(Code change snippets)

________________________________________

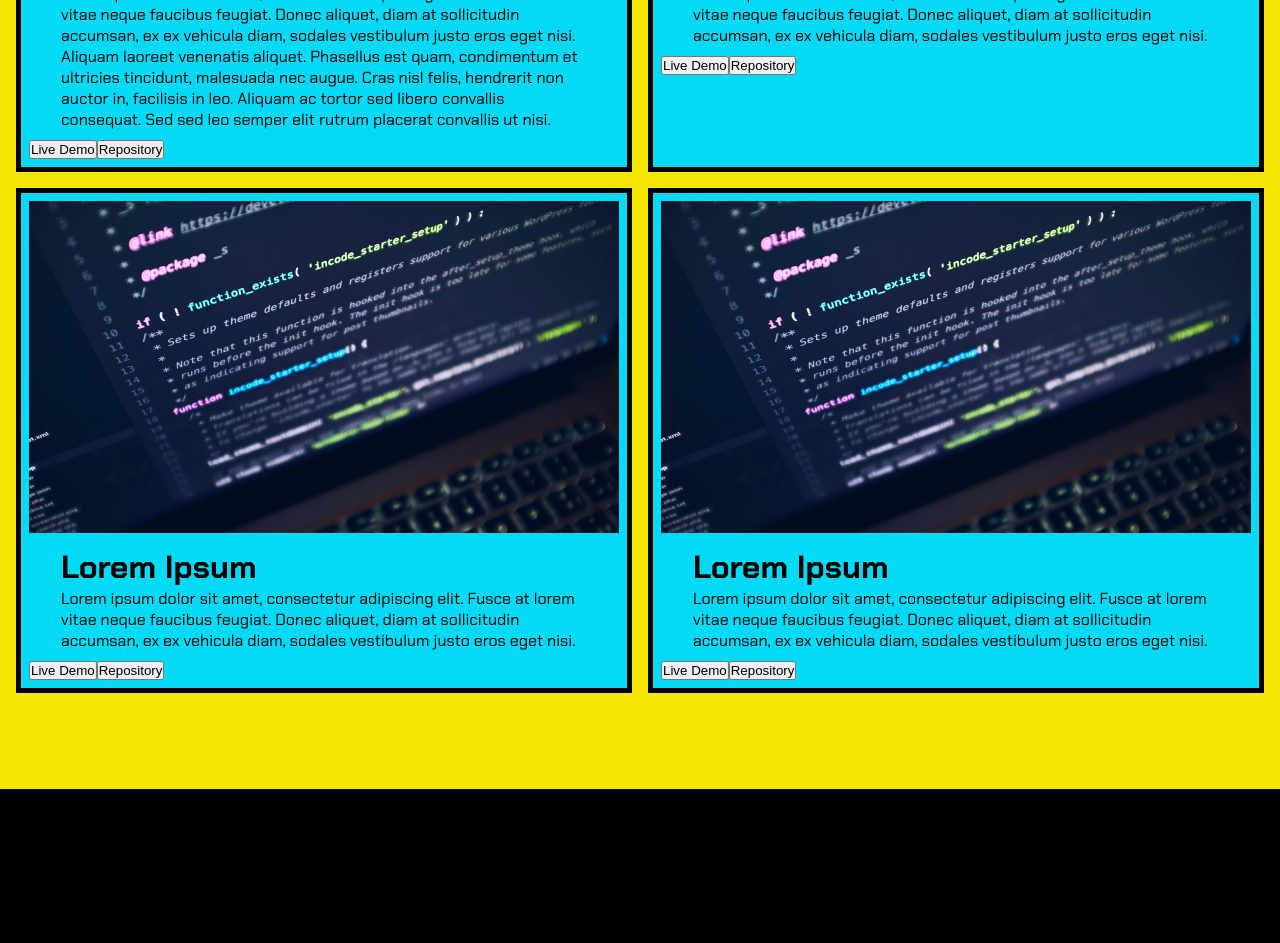
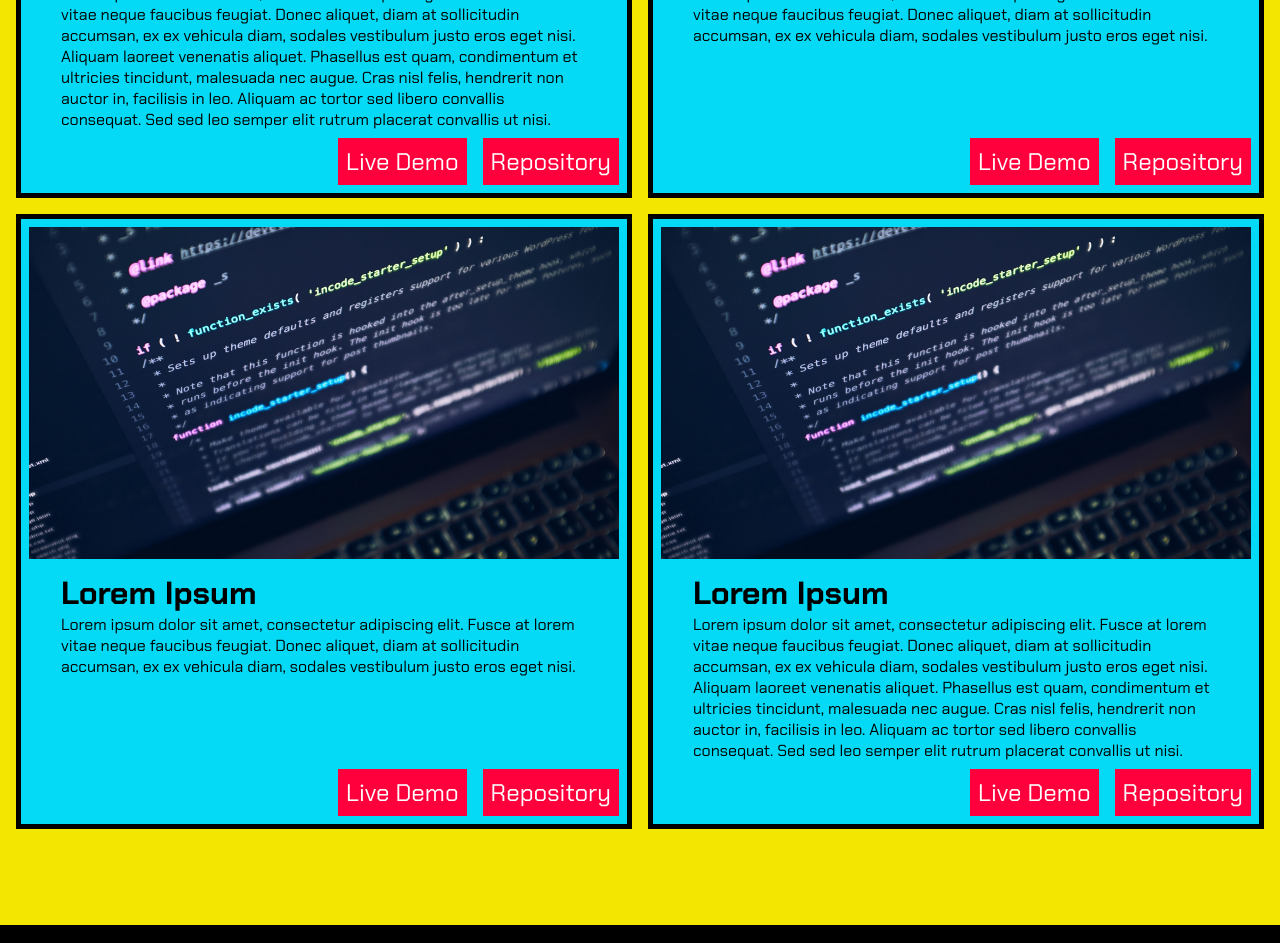
Before and after one commit to Jsonng7952/personal-portfolio, a React (Create React App) app: page / in a window 1280 px wide. Shown: the part 1520-2463 px from the top of the page. Before the commit the page ends 2327 px from the top, so only its background shows below. Built offline with nearby package versions, Linux system fonts and the light colour scheme.

Commit message:
Added styling to project buttons

```diff
--- a/src/components/Project.js
+++ b/src/components/Project.js
@@ -1,5 +1,5 @@
 import React from 'react'
-import { ProjectSection, ProjectContainer, ProjectSectionTitle, ProjectCard, ProjectImage, ProjectContent, ProjectTitle, ProjectDescription, ProjectButtons } from './styles/Project.styled';
+import { ProjectSection, ProjectContainer, ProjectSectionTitle, ProjectCard, ProjectImage, ProjectContent, ProjectTextContainer, ProjectTitle, ProjectDescription, ProjectButtonContainer, ProjectButtons } from './styles/Project.styled';
 import StockProjectImage from '../assets/images/stock-project.png';
 
 function Project() {
@@ -9,46 +9,62 @@ function Project() {
       <ProjectContainer>
         {/*Project 1*/}
         <ProjectCard>
+          <ProjectContent>
             <ProjectImage src={StockProjectImage} alt='stock project image'/>
-          <ProjectContent>
+            <ProjectTextContainer>
               <ProjectTitle>Lorem Ipsum</ProjectTitle>
               <ProjectDescription>Lorem ipsum dolor sit amet, consectetur adipiscing elit. Fusce at lorem vitae neque faucibus feugiat. Donec aliquet, diam at sollicitudin accumsan, ex ex vehicula diam, sodales vestibulum justo eros eget nisi. Aliquam laoreet venenatis aliquet. Phasellus est quam, condimentum et ultricies tincidunt, malesuada nec augue. Cras nisl felis, hendrerit non auctor in, facilisis in leo. Aliquam ac tortor sed libero convallis consequat. Sed sed leo semper elit rutrum placerat convallis ut nisi.</ProjectDescription>
+            </ProjectTextContainer>
           </ProjectContent>
+          <ProjectButtonContainer>
             <ProjectButtons>Live Demo</ProjectButtons>
             <ProjectButtons>Repository</ProjectButtons>
+          </ProjectButtonContainer>
         </ProjectCard>
 
         {/*Project 2*/}
         <ProjectCard>
+          <ProjectContent>
             <ProjectImage src={StockProjectImage} alt='stock project image'/>
-          <ProjectContent>
+            <ProjectTextContainer>
               <ProjectTitle>Lorem Ipsum</ProjectTitle>
               <ProjectDescription>Lorem ipsum dolor sit amet, consectetur adipiscing elit. Fusce at lorem vitae neque faucibus feugiat. Donec aliquet, diam at sollicitudin accumsan, ex ex vehicula diam, sodales vestibulum justo eros eget nisi.</ProjectDescription>
+            </ProjectTextContainer>
           </ProjectContent>
+          <ProjectButtonContainer>
             <ProjectButtons>Live Demo</ProjectButtons>
             <ProjectButtons>Repository</ProjectButtons>
+          </ProjectButtonContainer>
         </ProjectCard>
 
         {/*Project 3*/}
         <ProjectCard>
+          <ProjectContent>
             <ProjectImage src={StockProjectImage} alt='stock project image'/>
-          <ProjectContent>
+            <ProjectTextContainer>
               <ProjectTitle>Lorem Ipsum</ProjectTitle>
               <ProjectDescription>Lorem ipsum dolor sit amet, consectetur adipiscing elit. Fusce at lorem vitae neque faucibus feugiat. Donec aliquet, diam at sollicitudin accumsan, ex ex vehicula diam, sodales vestibulum justo eros eget nisi.</ProjectDescription>
+            </ProjectTextContainer>
           </ProjectContent>
+          <ProjectButtonContainer>
             <ProjectButtons>Live Demo</ProjectButtons>
             <ProjectButtons>Repository</ProjectButtons>
+          </ProjectButtonContainer>
         </ProjectCard>
 
         {/*Project 4*/}
         <ProjectCard>
+          <ProjectContent>
             <ProjectImage src={StockProjectImage} alt='stock project image'/>
-          <ProjectContent>
+            <ProjectTextContainer>
               <ProjectTitle>Lorem Ipsum</ProjectTitle>
-            <ProjectDescription>Lorem ipsum dolor sit amet, consectetur adipiscing elit. Fusce at lorem vitae neque faucibus feugiat. Donec aliquet, diam at sollicitudin accumsan, ex ex vehicula diam, sodales vestibulum justo eros eget nisi.</ProjectDescription>
+              <ProjectDescription>Lorem ipsum dolor sit amet, consectetur adipiscing elit. Fusce at lorem vitae neque faucibus feugiat. Donec aliquet, diam at sollicitudin accumsan, ex ex vehicula diam, sodales vestibulum justo eros eget nisi. Aliquam laoreet venenatis aliquet. Phasellus est quam, condimentum et ultricies tincidunt, malesuada nec augue. Cras nisl felis, hendrerit non auctor in, facilisis in leo. Aliquam ac tortor sed libero convallis consequat. Sed sed leo semper elit rutrum placerat convallis ut nisi.</ProjectDescription>
+            </ProjectTextContainer>
           </ProjectContent>
+          <ProjectButtonContainer>
             <ProjectButtons>Live Demo</ProjectButtons>
             <ProjectButtons>Repository</ProjectButtons>
+          </ProjectButtonContainer>
         </ProjectCard>
 
       </ProjectContainer>
--- a/src/components/styles/Project.styled.js
+++ b/src/components/styles/Project.styled.js
@@ -30,6 +30,10 @@ export const ProjectCard = styled.div`
   background-color: ${props => props.theme.colorBlue};
   border: 5px solid ${props => props.theme.colorPrimary};
   padding: 0.5em;
+  display: flex;
+  flex-direction: column;
+  justify-content: space-between;
+  align-items: flex-end;
 `
 
 export const ProjectImage = styled.img`
@@ -37,12 +41,31 @@ export const ProjectImage = styled.img`
 `
 
 export const ProjectContent = styled.div`
+
+`
+
+export const ProjectTextContainer = styled.div`
   margin: 0.5em 2em;
 `
 
 export const ProjectTitle = styled.h2`
   font-size: 2em;
 `
-export const ProjectDescription = styled.p``
 
-export const ProjectButtons = styled.button``
+export const ProjectDescription = styled.p`
+  font-size: 1em;
+`
+
+export const ProjectButtonContainer = styled.div`
+  display: flex;
+  gap: 1rem;
+`
+
+export const ProjectButtons = styled.button`
+  background-color: ${props => props.theme.colorRed};
+  color: ${props => props.theme.colorSecondary};
+  font-family: ${props => props.theme.fontFamily};
+  font-size: 1.5em;
+  padding: 0.5rem;
+  border: none;
+`
```
Lines whose indentation alone changed are shown as unchanged.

________________________________________

* _Problem to solve_:
Output the entries above exactly as given, but strip out the pictures.

* _Written response_:
Before and after one commit to Jsonng7952/personal-portfolio, a React (Create React App) app: page / in a window 1280 px wide. Shown: the part 1520-2463 px from the top of the page. Before the commit the page ends 2327 px from the top, so only its background shows below. Built offline with nearby package versions, Linux system fonts and the light colour scheme.

Commit message:
Added styling to project buttons

```diff
--- a/src/components/Project.js
+++ b/src/components/Project.js
@@ -1,5 +1,5 @@
 import React from 'react'
-import { ProjectSection, ProjectContainer, ProjectSectionTitle, ProjectCard, ProjectImage, ProjectContent, ProjectTitle, ProjectDescription, ProjectButtons } from './styles/Project.styled';
+import { ProjectSection, ProjectContainer, ProjectSectionTitle, ProjectCard, ProjectImage, ProjectContent, ProjectTextContainer, ProjectTitle, ProjectDescription, ProjectButtonContainer, ProjectButtons } from './styles/Project.styled';
 import StockProjectImage from '../assets/images/stock-project.png';
 
 function Project() {
@@ -9,46 +9,62 @@ function Project() {
       <ProjectContainer>
         {/*Project 1*/}
         <ProjectCard>
+          <ProjectContent>
             <ProjectImage src={StockProjectImage} alt='stock project image'/>
-          <ProjectContent>
+            <ProjectTextContainer>
               <ProjectTitle>Lorem Ipsum</ProjectTitle>
               <ProjectDescription>Lorem ipsum dolor sit amet, consectetur adipiscing elit. Fusce at lorem vitae neque faucibus feugiat. Donec aliquet, diam at sollicitudin accumsan, ex ex vehicula diam, sodales vestibulum justo eros eget nisi. Aliquam laoreet venenatis aliquet. Phasellus est quam, condimentum et ultricies tincidunt, malesuada nec augue. Cras nisl felis, hendrerit non auctor in, facilisis in leo. Aliquam ac tortor sed libero convallis consequat. Sed sed leo semper elit rutrum placerat convallis ut nisi.</ProjectDescription>
+            </ProjectTextContainer>
           </ProjectContent>
+          <ProjectButtonContainer>
             <ProjectButtons>Live Demo</ProjectButtons>
             <ProjectButtons>Repository</ProjectButtons>
+          </ProjectButtonContainer>
         </ProjectCard>
 
         {/*Project 2*/}
         <ProjectCard>
+          <ProjectContent>
             <ProjectImage src={StockProjectImage} alt='stock project image'/>
-          <ProjectContent>
+            <ProjectTextContainer>
               <ProjectTitle>Lorem Ipsum</ProjectTitle>
               <ProjectDescription>Lorem ipsum dolor sit amet, consectetur adipiscing elit. Fusce at lorem vitae neque faucibus feugiat. Donec aliquet, diam at sollicitudin accumsan, ex ex vehicula diam, sodales vestibulum justo eros eget nisi.</ProjectDescription>
+            </ProjectTextContainer>
           </ProjectContent>
+          <ProjectButtonContainer>
             <ProjectButtons>Live Demo</ProjectButtons>
             <ProjectButtons>Repository</ProjectButtons>
+          </ProjectButtonContainer>
         </ProjectCard>
 
         {/*Project 3*/}
         <ProjectCard>
+          <ProjectContent>
             <ProjectImage src={StockProjectImage} alt='stock project image'/>
-          <ProjectContent>
+            <ProjectTextContainer>
               <ProjectTitle>Lorem Ipsum</ProjectTitle>
               <ProjectDescription>Lorem ipsum dolor sit amet, consectetur adipiscing elit. Fusce at lorem vitae neque faucibus feugiat. Donec aliquet, diam at sollicitudin accumsan, ex ex vehicula diam, sodales vestibulum justo eros eget nisi.</ProjectDescription>
+            </ProjectTextContainer>
           </ProjectContent>
+          <ProjectButtonContainer>
             <ProjectButtons>Live Demo</ProjectButtons>
             <ProjectButtons>Repository</ProjectButtons>
+          </ProjectButtonContainer>
         </ProjectCard>
 
         {/*Project 4*/}
         <ProjectCard>
+          <ProjectContent>
             <ProjectImage src={StockProjectImage} alt='stock project image'/>
-          <ProjectContent>
+            <ProjectTextContainer>
               <ProjectTitle>Lorem Ipsum</ProjectTitle>
-            <ProjectDescription>Lorem ipsum dolor sit amet, consectetur adipiscing elit. Fusce at lorem vitae neque faucibus feugiat. Donec aliquet, diam at sollicitudin accumsan, ex ex vehicula diam, sodales vestibulum justo eros eget nisi.</ProjectDescription>
+              <ProjectDescription>Lorem ipsum dolor sit amet, consectetur adipiscing elit. Fusce at lorem vitae neque faucibus feugiat. Donec aliquet, diam at sollicitudin accumsan, ex ex vehicula diam, sodales vestibulum justo eros eget nisi. Aliquam laoreet venenatis aliquet. Phasellus est quam, condimentum et ultricies tincidunt, malesuada nec augue. Cras nisl felis, hendrerit non auctor in, facilisis in leo. Aliquam ac tortor sed libero convallis consequat. Sed sed leo semper elit rutrum placerat convallis ut nisi.</ProjectDescription>
+            </ProjectTextContainer>
           </ProjectContent>
+          <ProjectButtonContainer>
             <ProjectButtons>Live Demo</ProjectButtons>
             <ProjectButtons>Repository</ProjectButtons>
+          </ProjectButtonContainer>
         </ProjectCard>
 
       </ProjectContainer>
--- a/src/components/styles/Project.styled.js
+++ b/src/components/styles/Project.styled.js
@@ -30,6 +30,10 @@ export const ProjectCard = styled.div`
   background-color: ${props => props.theme.colorBlue};
   border: 5px solid ${props => props.theme.colorPrimary};
   padding: 0.5em;
+  display: flex;
+  flex-direction: column;
+  justify-content: space-between;
+  align-items: flex-end;
 `
 
 export const ProjectImage = styled.img`
@@ -37,12 +41,31 @@ export const ProjectImage = styled.img`
 `
 
 export const ProjectContent = styled.div`
+
+`
+
+export const ProjectTextContainer = styled.div`
   margin: 0.5em 2em;
 `
 
 export const ProjectTitle = styled.h2`
   font-size: 2em;
 `
-export const ProjectDescription = styled.p``
 
-export const ProjectButtons = styled.button``
+export const ProjectDescription = styled.p`
+  font-size: 1em;
+`
+
+export const ProjectButtonContainer = styled.div`
+  display: flex;
+  gap: 1rem;
+`
+
+export const ProjectButtons = styled.button`
+  background-color: ${props => props.theme.colorRed};
+  color: ${props => props.theme.colorSecondary};
+  font-family: ${props => props.theme.fontFamily};
+  font-size: 1.5em;
+  padding: 0.5rem;
+  border: none;
+`
```
Lines whose indentation alone changed are shown as unchanged.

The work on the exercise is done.